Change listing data

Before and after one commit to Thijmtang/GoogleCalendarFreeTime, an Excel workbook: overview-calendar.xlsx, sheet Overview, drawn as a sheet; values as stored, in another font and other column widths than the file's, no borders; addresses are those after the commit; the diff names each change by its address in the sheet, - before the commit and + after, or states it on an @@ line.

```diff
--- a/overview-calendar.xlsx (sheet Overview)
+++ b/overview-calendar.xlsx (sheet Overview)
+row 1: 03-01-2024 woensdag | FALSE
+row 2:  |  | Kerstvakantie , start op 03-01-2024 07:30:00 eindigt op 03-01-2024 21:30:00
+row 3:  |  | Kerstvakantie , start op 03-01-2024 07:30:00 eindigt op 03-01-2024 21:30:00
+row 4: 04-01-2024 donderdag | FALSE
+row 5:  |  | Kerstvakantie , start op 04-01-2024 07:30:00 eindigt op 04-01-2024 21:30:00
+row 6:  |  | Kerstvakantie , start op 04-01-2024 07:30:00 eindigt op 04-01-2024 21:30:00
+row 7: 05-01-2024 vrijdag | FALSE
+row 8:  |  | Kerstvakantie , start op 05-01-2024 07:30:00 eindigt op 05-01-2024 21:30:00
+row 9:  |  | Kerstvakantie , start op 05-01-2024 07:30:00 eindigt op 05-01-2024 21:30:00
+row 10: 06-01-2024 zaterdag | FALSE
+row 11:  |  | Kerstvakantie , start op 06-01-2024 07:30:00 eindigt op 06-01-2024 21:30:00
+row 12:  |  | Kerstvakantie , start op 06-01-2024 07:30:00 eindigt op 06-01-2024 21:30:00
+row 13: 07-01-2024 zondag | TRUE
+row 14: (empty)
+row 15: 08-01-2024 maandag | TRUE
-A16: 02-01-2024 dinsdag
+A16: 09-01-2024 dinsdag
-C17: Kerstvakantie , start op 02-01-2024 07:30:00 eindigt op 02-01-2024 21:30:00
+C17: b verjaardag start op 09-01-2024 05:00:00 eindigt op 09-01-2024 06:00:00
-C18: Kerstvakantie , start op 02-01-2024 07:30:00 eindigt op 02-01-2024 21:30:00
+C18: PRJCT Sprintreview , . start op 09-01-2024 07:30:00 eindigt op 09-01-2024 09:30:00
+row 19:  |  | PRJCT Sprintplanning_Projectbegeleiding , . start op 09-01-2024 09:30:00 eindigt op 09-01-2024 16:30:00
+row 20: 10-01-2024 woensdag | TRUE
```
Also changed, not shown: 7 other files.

--

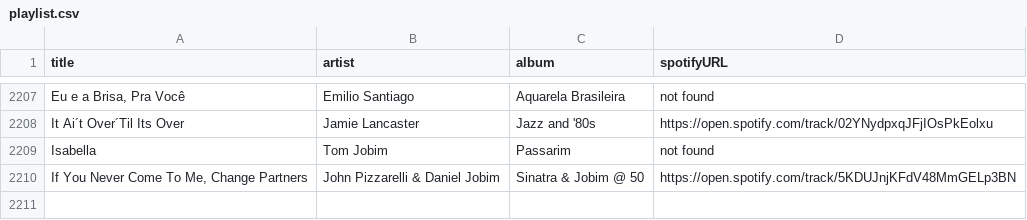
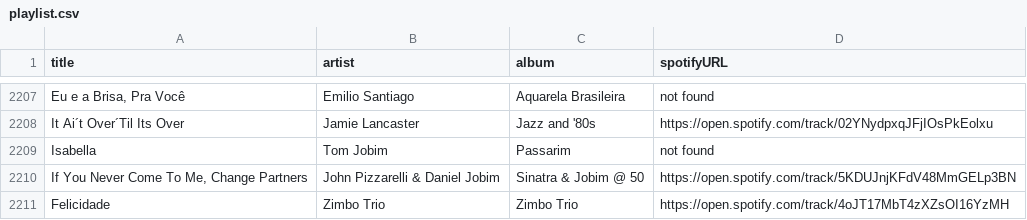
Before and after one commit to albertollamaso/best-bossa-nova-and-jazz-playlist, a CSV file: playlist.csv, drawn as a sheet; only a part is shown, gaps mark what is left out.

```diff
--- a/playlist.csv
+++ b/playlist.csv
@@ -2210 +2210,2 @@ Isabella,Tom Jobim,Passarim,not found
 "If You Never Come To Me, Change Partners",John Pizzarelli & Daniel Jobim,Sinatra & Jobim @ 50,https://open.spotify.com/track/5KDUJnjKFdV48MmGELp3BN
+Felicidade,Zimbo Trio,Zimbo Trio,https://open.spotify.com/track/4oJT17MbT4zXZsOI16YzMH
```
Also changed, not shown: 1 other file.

== EXERCISE ==
Among the records, find every line with the word "sheet" and copy it.

== YOUR RESPONSE ==
Before and after one commit to Thijmtang/GoogleCalendarFreeTime, an Excel workbook: overview-calendar.xlsx, sheet Overview, drawn as a sheet; values as stored, in another font and other column widths than the file's, no borders; addresses are those after the commit; the diff names each change by its address in the sheet, - before the commit and + after, or states it on an @@ line.
--- a/overview-calendar.xlsx (sheet Overview)
+++ b/overview-calendar.xlsx (sheet Overview)
Before and after one commit to albertollamaso/best-bossa-nova-and-jazz-playlist, a CSV file: playlist.csv, drawn as a sheet; only a part is shown, gaps mark what is left out.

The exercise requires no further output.